Another problem deals with Gene. As the director over Richard and Donna, he has allowed problems to continue. With seven reported issues over the past six months, and now the current problem at the public relations dinner, Gene is not doing his job as an effective leader to fix a problem that could cause long-term damage to the organization as a whole. If the problems with setting up for the event had been visible to the guests, the effects could have had a negative impact on the company’s future business relationships. It may be that Gene has an issue dealing with conflict resolution. There may also be an underlying issue with Richard’s respect and / or trust in Gene’s decision-making skills. This is believed to be a possibility since Gene instructed Donna to organize the event and Richard felt it necessary to intervene.

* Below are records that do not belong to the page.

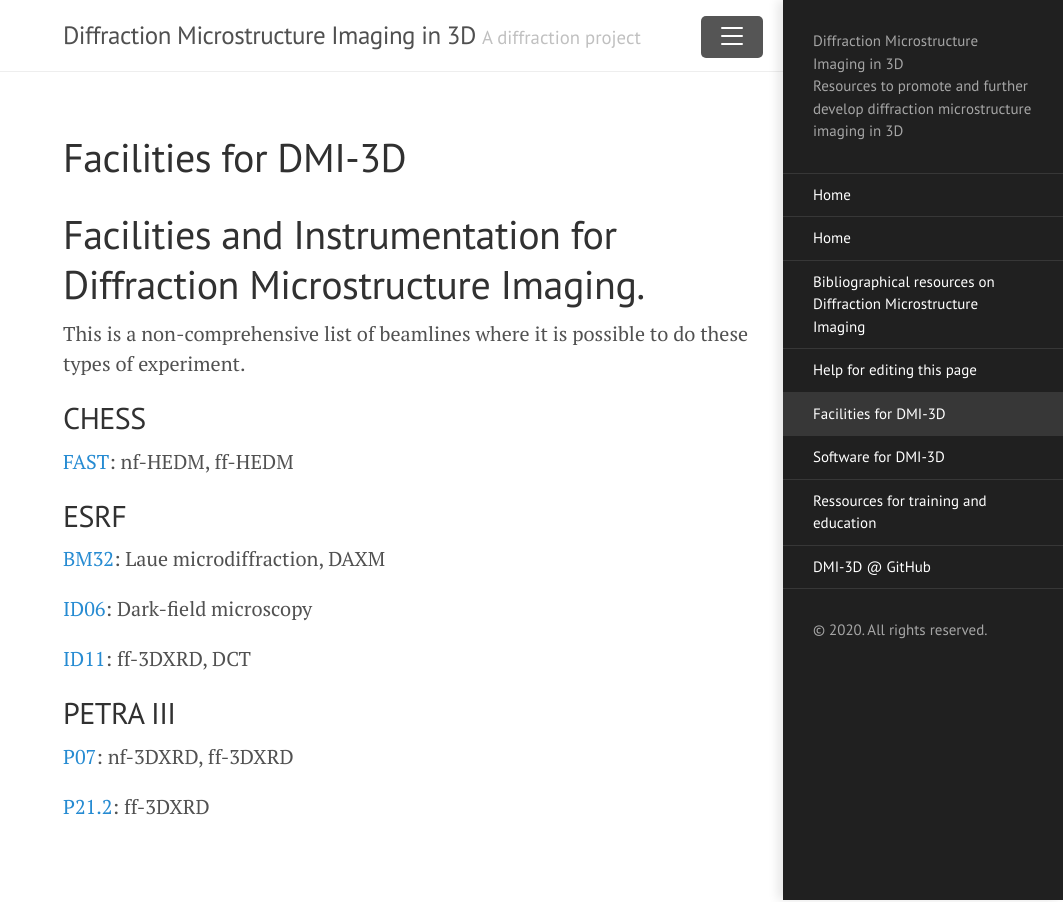
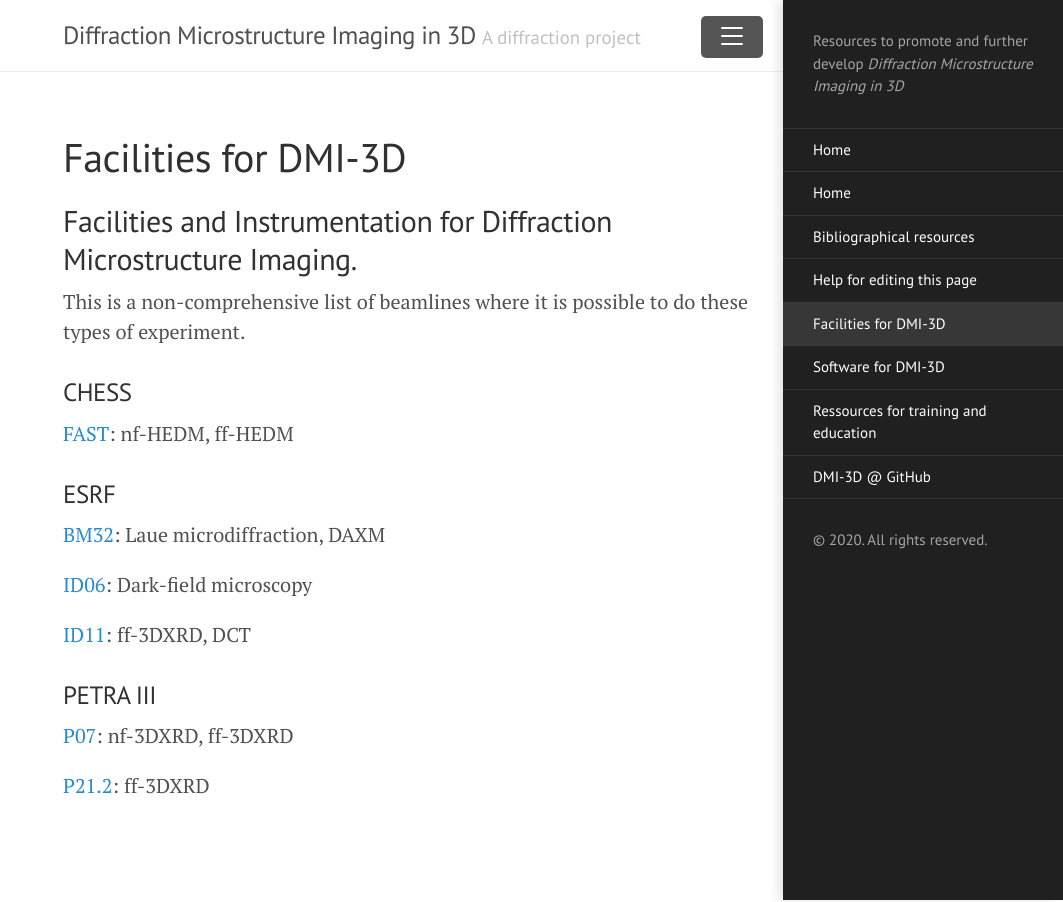
Before and after one commit to dmi-3D/dmi-3D.github.io, a Jekyll site: the page built from facilities.md, in a window 1280 px wide. Shown: the whole page, without its empty margins (217-1280 px from the left). Built offline with Jekyll 4.4.1, drawn with Linux system fonts in a browser that asks for light colours.

Commit message:
Cosmetic improvement

```diff
--- a/_config.yml
+++ b/_config.yml
@@ -1,7 +1,7 @@
 ## Setup
 title:               Diffraction Microstructure Imaging in 3D
 tagline:             'A diffraction project'
-description:         'Diffraction Microstructure Imaging in 3D <br> Resources to promote and further develop diffraction microstructure imaging in 3D'
+description:         'Resources to promote and further develop <i>Diffraction Microstructure Imaging in 3D</i>'
 url:                 https://dmi-3d.github.io/
 #baseurl:             'https://github.com/dmi-3D/dmi-3D.github.io'
 paginate:            5
--- a/facilities.md
+++ b/facilities.md
@@ -4,20 +4,20 @@
 ---
 
 
-# Facilities and Instrumentation for Diffraction Microstructure Imaging.
+## Facilities and Instrumentation for Diffraction Microstructure Imaging.
 This is a non-comprehensive list of beamlines where it is possible to do these types of experiment.
 
-## CHESS
+### CHESS
 [FAST](https://www.chess.cornell.edu/users/fast-beamline): nf-HEDM, ff-HEDM
 
-## ESRF
+### ESRF
 [BM32](https://www.esrf.eu/UsersAndScience/Experiments/CRG/BM32): Laue microdiffraction, DAXM
 
 [ID06](https://www.esrf.eu/home/UsersAndScience/Experiments/StructMaterials/id06---hard-x-ray-microscope.html): Dark-field microscopy
 
 [ID11](https://www.esrf.eu/UsersAndScience/Experiments/StructMaterials/ID11): ff-3DXRD, DCT
 
-## PETRA III
+### PETRA III
 [P07](https://photon-science.desy.de/e58/e176720/e177229/e178413/index_eng.html?preview=preview): nf-3DXRD, ff-3DXRD
 
 [P21.2](https://photon-science.desy.de/e58/e176720/e177229/e298286/e298332/index_eng.html?preview=preview): ff-3DXRD
```
Also changed, not shown: biblio.md (+2 -1 lines), software.md (+1 -1 lines).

It is obvious Richard has no respect for Donna, and very likely Donna has no respect for Richard. Another issue with Gene: though he thought his instructions were clear that Donna was in charge of the event, it may be that Gene did not effectively communicate this to Richard.
Gene must get this issue under control immediately. According to the case study, the problems between Richard and Donna have not affected the employees under each of them, and the information has not leaked up to Alfred Gamble, the Western Area Regional Manager. In order to be able to keep Richard and Donna in their roles, Gene must address their issues with one another through conflict resolution. It is not uncommon for talented people to have trouble communicating with others, especially those that are similar in leadership styles. It is the responsibility of their leader to address these issues and get them working well with one another. Other considerations may be to reorganize the leadership structure so these two do not have direct interaction with one another. The other consideration is to address performance issues, which could lead to the termination of Richard, Donna, or possibly both of them. Terminating one and not both may lead to on-going problems between the one that is kept and the next leader promoted to the vacated position.

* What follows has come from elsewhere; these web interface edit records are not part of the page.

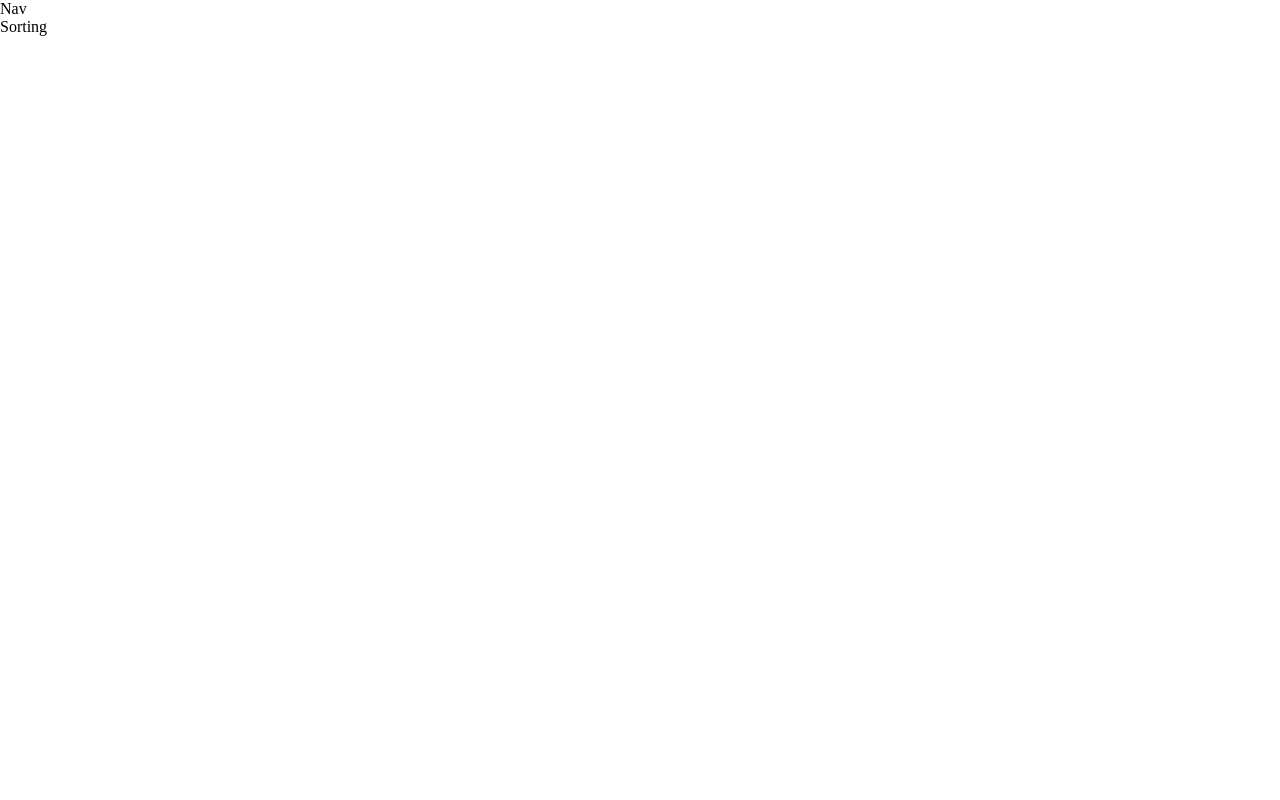
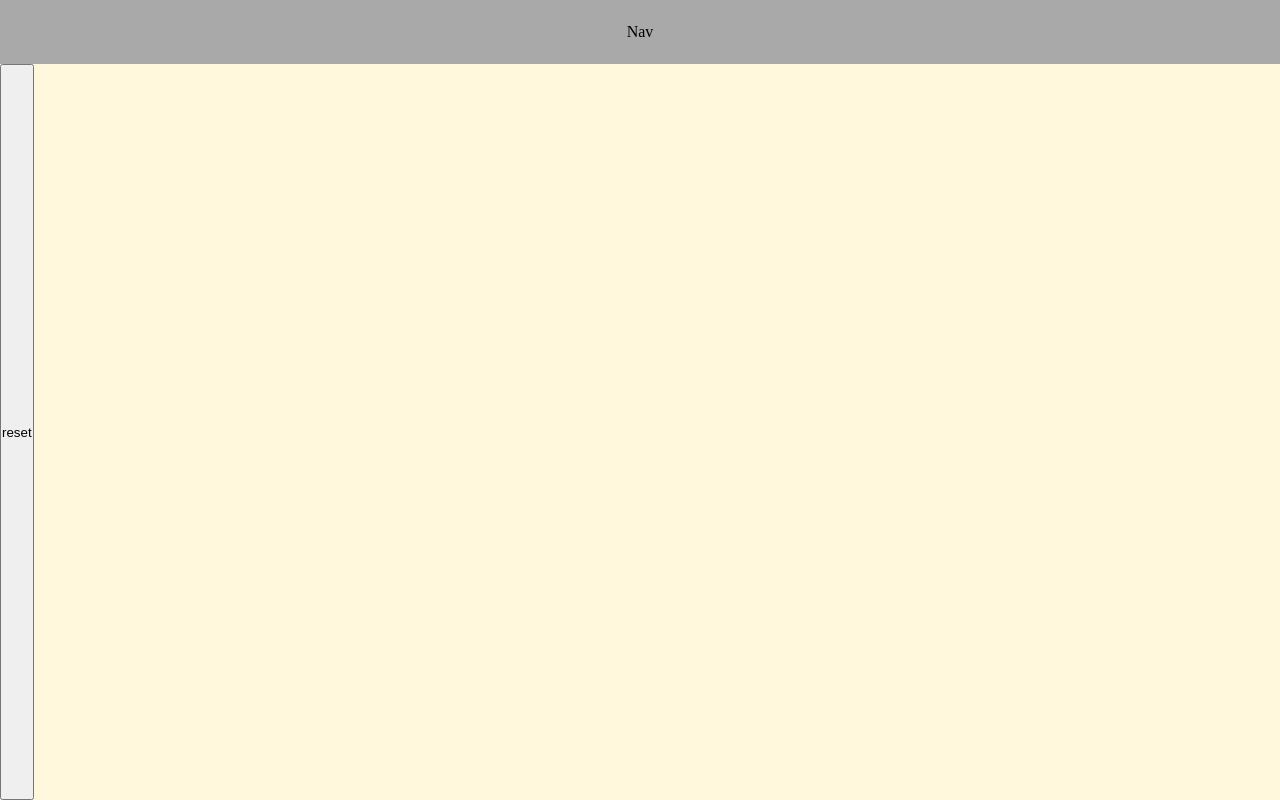
Before and after one commit to tezcanTunahan/sorting, a React (Create React App) app: page / in a window 1280 px wide. Built offline with nearby package versions, Linux system fonts and the light colour scheme.

Commit message:
I add the some div with height in the SortingVisulaizer

```diff
--- a/src/App.js
+++ b/src/App.js
@@ -4,10 +4,10 @@ import SortingVisualizer from "./components/SortingVisualizer/SortingVisualizer"
 
 function App(){
     return (
-        <>
+        <div className="app-container">
             <Nav/>
             <SortingVisualizer/>
-        </>
+        </div>
     )
 }
 
--- a/src/app.css
+++ b/src/app.css
@@ -3,3 +3,7 @@
     margin: 0;
     box-sizing: border-box;
 }
+.app-container{
+    height: 100vh;
+    background-color: cornsilk;
+}
--- a/src/components/Nav/Nav.jsx
+++ b/src/components/Nav/Nav.jsx
@@ -1,7 +1,8 @@
+import "./nav.css"
 
 function Nav(){
     return (
-        <div>
+        <div className="nav-container">
             Nav
         </div>
     )
--- /dev/null
+++ b/src/components/Nav/nav.css
@@ -0,0 +1,9 @@
+.nav-container{
+    width: 100vw;
+    height: 8vh;
+    background-color: darkgray;
+    display: flex;
+    flex-direction: row;
+    align-items: center;
+    justify-content: center;
+}
--- a/src/components/SortingVisualizer/SortingVisualizer.jsx
+++ b/src/components/SortingVisualizer/SortingVisualizer.jsx
@@ -1,8 +1,36 @@
+import { useState } from "react"
+import "./sortingVisualizer.css"
 
 function SortingVisualizer(){
+
+    const [array,setArray] = useState([])
+
+
+    function resetArray(){
+        let tempArr = []
+        setArray([])
+        for (let i = 0; i < 100; i++) {
+            tempArr.push(getRandomArbitrary(5,500))
+        }
+        setArray(tempArr)
+    }
+
+    //from https://stackoverflow.com/questions/1527803/generating-random-whole-numbers-in-javascript-in-a-specific-range
+    function getRandomArbitrary(min, max) {
+        return Math.floor(Math.random() * (max - min + 1) + min)
+    }
+
     return(
-        <div>
-            Sorting
+        <div className="sorting-container">
+            {array.map((value,idx)=>{
+                return(
+                    <div className="array-bar-container">
+                        <div className="array-bar" key={idx} style={{height: `${value}px`}}>
+                        </div>
+                    </div>
+                )
+            })}
+            <button onClick={resetArray}>reset</button>
         </div>
     )
 }
--- /dev/null
+++ b/src/components/SortingVisualizer/sortingVisualizer.css
@@ -0,0 +1,16 @@
+.sorting-container{
+    height: 92vh;
+    width: 100vw;
+    display: flex;
+}
+.array-bar-container{
+    display: flex;
+    flex-direction: row;
+    /* align-items: center; */
+}
+.array-bar{
+    width: 2px;
+    height: 50px;
+    background-color: black;
+    margin: 0px 1px 0px 1px;
+}
```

Cultures of organizations are developed upon the empowerment of the individual…Employees who are empowered are more proactive and can better achieve their goals while being self-sufficient (Brown & Harvey, 2011). A variety of behavioral intervention strategies, such as employee assistance programs, conflict resolution training, wellness and fitness programs and team-building exercises, may prove beneficial in improving the interaction between not only Richard and Donna but all leadership within Steele Enterprises. Gene may even benefit from some personal leadership training programs, one being how to handle conflict resolution, coaching and employee performance improvement planning. Stress management is beneficial to any high performing teams. The role analysis technique is used to clarify role expectations which could increase team cohesiveness and allow them to function better and at a higher level. Role profiles enable teams to better understand the importance of each division’s responsibilities.

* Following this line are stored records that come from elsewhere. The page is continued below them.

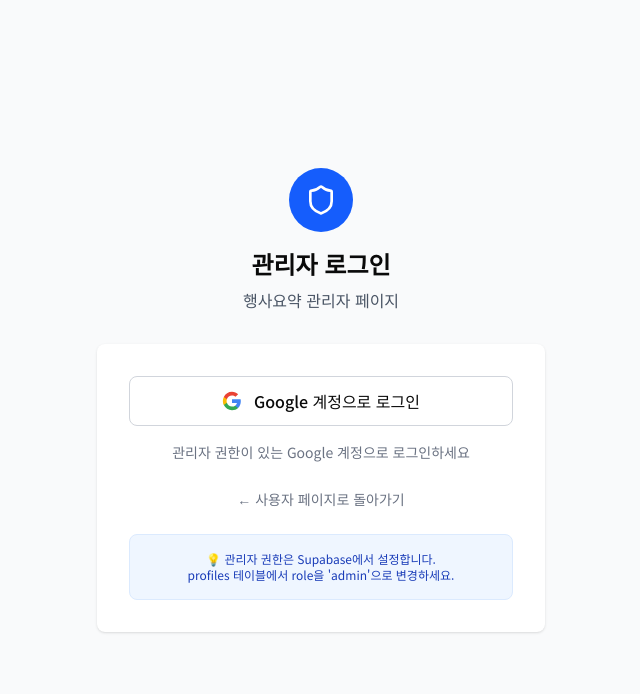
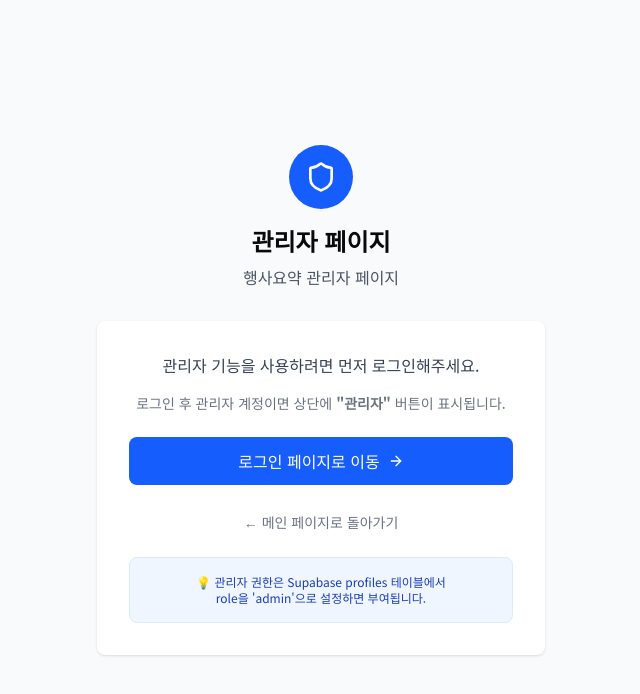
Before and after one commit to renderpopup/RenderPopup, a React (Vite) app: page /admin/login in a window 1280 px wide. Shown: the top 694 px of the page, without its empty margins (319-959 px from the left). Built offline with nearby package versions, Linux system fonts and the light colour scheme; no server answers.

Commit message:
UX: 관리자 전환 버튼 추가 - 일반 로그인 후 관리자 버튼으로 전환

```diff
--- a/src/app/components/admin/AdminLogin.tsx
+++ b/src/app/components/admin/AdminLogin.tsx
@@ -1,47 +1,41 @@
-import { useState, useEffect } from 'react';
+import { useEffect } from 'react';
 import { useNavigate, Link } from 'react-router-dom';
-import { Shield, Loader2, AlertCircle } from 'lucide-react';
-import { supabase, signInWithGoogle } from '../../../lib/supabase';
+import { Shield, ArrowRight } from 'lucide-react';
 import { useAuth } from '../../../lib/contexts/AuthContext';
 
 export default function AdminLogin() {
   const navigate = useNavigate();
-  const { user, isAdmin, loading: authLoading } = useAuth();
-  const [loading, setLoading] = useState(false);
-  const [error, setError] = useState<string | null>(null);
+  const { user, isAdmin, loading } = useAuth();
 
   // 이미 로그인한 관리자라면 대시보드로 리다이렉트
   useEffect(() => {
-    if (!authLoading && user && isAdmin) {
+    if (!loading && user && isAdmin) {
       navigate('/admin/dashboard');
     }
-  }, [user, isAdmin, authLoading, navigate]);
+  }, [user, isAdmin, loading, navigate]);
 
   // 로그인은 되어있지만 관리자가 아닌 경우
-  useEffect(() => {
-    if (!authLoading && user && !isAdmin) {
-      setError('관리자 권한이 없습니다. 관리자 계정으로 로그인해주세요.');
-    }
-  }, [user, isAdmin, authLoading]);
-
-  const handleGoogleLogin = async () => {
-    setError(null);
-    setLoading(true);
-
-    try {
-      await signInWithGoogle();
-      // OAuth 리다이렉트 후 콜백에서 처리됨
-    } catch (err: any) {
-      console.error('Google login error:', err);
-      setError(err.message || 'Google 로그인에 실패했습니다.');
-      setLoading(false);
-    }
-  };
-
-  const handleLogoutAndRetry = async () => {
-    await supabase.auth.signOut();
-    setError(null);
-  };
+  if (!loading && user && !isAdmin) {
+    return (
+      <div className="min-h-screen bg-gray-50 flex items-center justify-center px-4">
+        <div className="max-w-md w-full text-center">
+          <div className="inline-flex items-center justify-center w-16 h-16 bg-red-100 rounded-full mb-4">
+            <Shield className="w-8 h-8 text-red-600" />
+          </div>
+          <h1 className="text-2xl font-semibold mb-2">관리자 권한 없음</h1>
+          <p className="text-gray-600 mb-6">
+            현재 로그인된 계정은 관리자 권한이 없습니다.
+          </p>
+          <Link
+            to="/"
+            className="inline-block px-6 py-3 bg-blue-600 text-white rounded-lg hover:bg-blue-700"
+          >
+            메인 페이지로 이동
+          </Link>
+        </div>
+      </div>
+    );
+  }
 
   return (
     <div className="min-h-screen bg-gray-50 flex items-center justify-center px-4">
@@ -51,97 +45,41 @@
           <div className="inline-flex items-center justify-center w-16 h-16 bg-blue-600 rounded-full mb-4">
             <Shield className="w-8 h-8 text-white" />
           </div>
-          <h1 className="text-2xl font-semibold mb-2">관리자 로그인</h1>
+          <h1 className="text-2xl font-semibold mb-2">관리자 페이지</h1>
           <p className="text-gray-600">행사요약 관리자 페이지</p>
         </div>
 
         {/* Login Form */}
         <div className="bg-white rounded-lg p-8 shadow-sm">
-          {error && (
-            <div className="mb-4 p-4 bg-red-50 border border-red-200 rounded-lg">
-              <div className="flex items-start gap-3">
-                <AlertCircle className="w-5 h-5 text-red-600 flex-shrink-0 mt-0.5" />
-                <div>
-                  <p className="text-red-700 text-sm">{error}</p>
-                  {user && !isAdmin && (
-                    <button
-                      onClick={handleLogoutAndRetry}
-                      className="mt-2 text-sm text-red-600 hover:text-red-700 underline"
-                    >
-                      다른 계정으로 로그인
-                    </button>
-                  )}
-                </div>
-              </div>
-            </div>
-          )}
+          <div className="text-center mb-6">
+            <p className="text-gray-700 mb-4">
+              관리자 기능을 사용하려면 먼저 로그인해주세요.
+            </p>
+            <p className="text-sm text-gray-500">
+              로그인 후 관리자 계정이면 상단에 <strong>"관리자"</strong> 버튼이 표시됩니다.
+            </p>
+          </div>
 
-          {authLoading ? (
-            <div className="flex items-center justify-center py-8">
-              <Loader2 className="w-8 h-8 animate-spin text-blue-600" />
-              <span className="ml-3 text-gray-600">로딩 중...</span>
-            </div>
-          ) : user && isAdmin ? (
-            <div className="text-center py-4">
-              <p className="text-green-600 mb-4">✅ 관리자로 로그인되었습니다!</p>
-              <button
-                onClick={() => navigate('/admin/dashboard')}
-                className="w-full py-3 bg-blue-600 text-white rounded-lg hover:bg-blue-700"
-              >
-                대시보드로 이동
-              </button>
-            </div>
-          ) : (
-            <>
-              {/* Google Login Button */}
-              <button
-                onClick={handleGoogleLogin}
-                disabled={loading}
-                className="w-full flex items-center justify-center gap-3 py-3 border border-gray-300 rounded-lg hover:bg-gray-50 transition-colors disabled:opacity-50 mb-4"
-              >
-                {loading ? (
-                  <Loader2 className="w-5 h-5 animate-spin" />
-                ) : (
-                  <svg className="w-5 h-5" viewBox="0 0 24 24">
-                    <path
-                      fill="#4285F4"
-                      d="M22.56 12.25c0-.78-.07-1.53-.2-2.25H12v4.26h5.92c-.26 1.37-1.04 2.53-2.21 3.31v2.77h3.57c2.08-1.92 3.28-4.74 3.28-8.09z"
-                    />
-                    <path
-                      fill="#34A853"
-                      d="M12 23c2.97 0 5.46-.98 7.28-2.66l-3.57-2.77c-.98.66-2.23 1.06-3.71 1.06-2.86 0-5.29-1.93-6.16-4.53H2.18v2.84C3.99 20.53 7.7 23 12 23z"
-                    />
-                    <path
-                      fill="#FBBC05"
-                      d="M5.84 14.09c-.22-.66-.35-1.36-.35-2.09s.13-1.43.35-2.09V7.07H2.18C1.43 8.55 1 10.22 1 12s.43 3.45 1.18 4.93l2.85-2.22.81-.62z"
-                    />
-                    <path
-                      fill="#EA4335"
-                      d="M12 5.38c1.62 0 3.06.56 4.21 1.64l3.15-3.15C17.45 2.09 14.97 1 12 1 7.7 1 3.99 3.47 2.18 7.07l3.66 2.84c.87-2.6 3.3-4.53 6.16-4.53z"
-                    />
-                  </svg>
-                )}
-                <span>{loading ? '로그인 중...' : 'Google 계정으로 로그인'}</span>
-              </button>
-
-              <div className="text-center text-sm text-gray-500">
-                관리자 권한이 있는 Google 계정으로 로그인하세요
-              </div>
-            </>
-          )}
+          <Link
+            to="/login"
+            className="w-full flex items-center justify-center gap-2 py-3 bg-blue-600 text-white rounded-lg hover:bg-blue-700"
+          >
+            로그인 페이지로 이동
+            <ArrowRight className="w-4 h-4" />
+          </Link>
 
           <div className="mt-6 text-center">
             <Link to="/" className="text-sm text-gray-500 hover:text-gray-700">
-              ← 사용자 페이지로 돌아가기
+              ← 메인 페이지로 돌아가기
             </Link>
           </div>
 
           {/* Admin Info Box */}
           <div className="mt-6 p-4 bg-blue-50 border border-blue-100 rounded-lg">
             <p className="text-xs text-blue-800 text-center">
-              💡 관리자 권한은 Supabase에서 설정합니다.
+              💡 관리자 권한은 Supabase profiles 테이블에서
               <br />
-              profiles 테이블에서 role을 'admin'으로 변경하세요.
+              role을 'admin'으로 설정하면 부여됩니다.
             </p>
           </div>
         </div>
--- a/src/app/components/layout/UserLayout.tsx
+++ b/src/app/components/layout/UserLayout.tsx
@@ -1,5 +1,5 @@
 import { Link, useLocation, useNavigate } from 'react-router-dom';
-import { CalendarDays, LogIn, User, LogOut, Loader2 } from 'lucide-react';
+import { CalendarDays, LogIn, User, LogOut, Loader2, Shield } from 'lucide-react';
 import { useAuth } from '../../../lib/contexts/AuthContext';
 import { signOut } from '../../../lib/api';
 import { useState } from 'react';
@@ -11,7 +11,7 @@
 export default function UserLayout({ children }: UserLayoutProps) {
   const location = useLocation();
   const navigate = useNavigate();
-  const { user, profile, loading } = useAuth();
+  const { user, profile, loading, isAdmin } = useAuth();
   const [loggingOut, setLoggingOut] = useState(false);
 
   const handleLogout = async () => {
@@ -76,6 +76,16 @@
                 <Loader2 className="w-5 h-5 animate-spin text-gray-400" />
               ) : user ? (
                 <div className="flex items-center gap-3">
+                  {/* 관리자 전환 버튼 */}
+                  {isAdmin && (
+                    <Link
+                      to="/admin/dashboard"
+                      className="flex items-center gap-2 px-3 py-2 bg-purple-600 text-white rounded-lg hover:bg-purple-700 text-sm"
+                    >
+                      <Shield className="w-4 h-4" />
+                      <span className="hidden sm:inline">관리자</span>
+                    </Link>
+                  )}
                   <span className="hidden sm:inline text-sm text-gray-600">
                     {profile?.name || user.email}
                   </span>
```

Brown, D. R. (2011). Process Intervention Skills. In S. Yagan, E. Svendsen, & J. Collins (Eds.), An experiential approach to organizational development, eighth edition (pp. 198-222). New Jersey: Prentice Hall.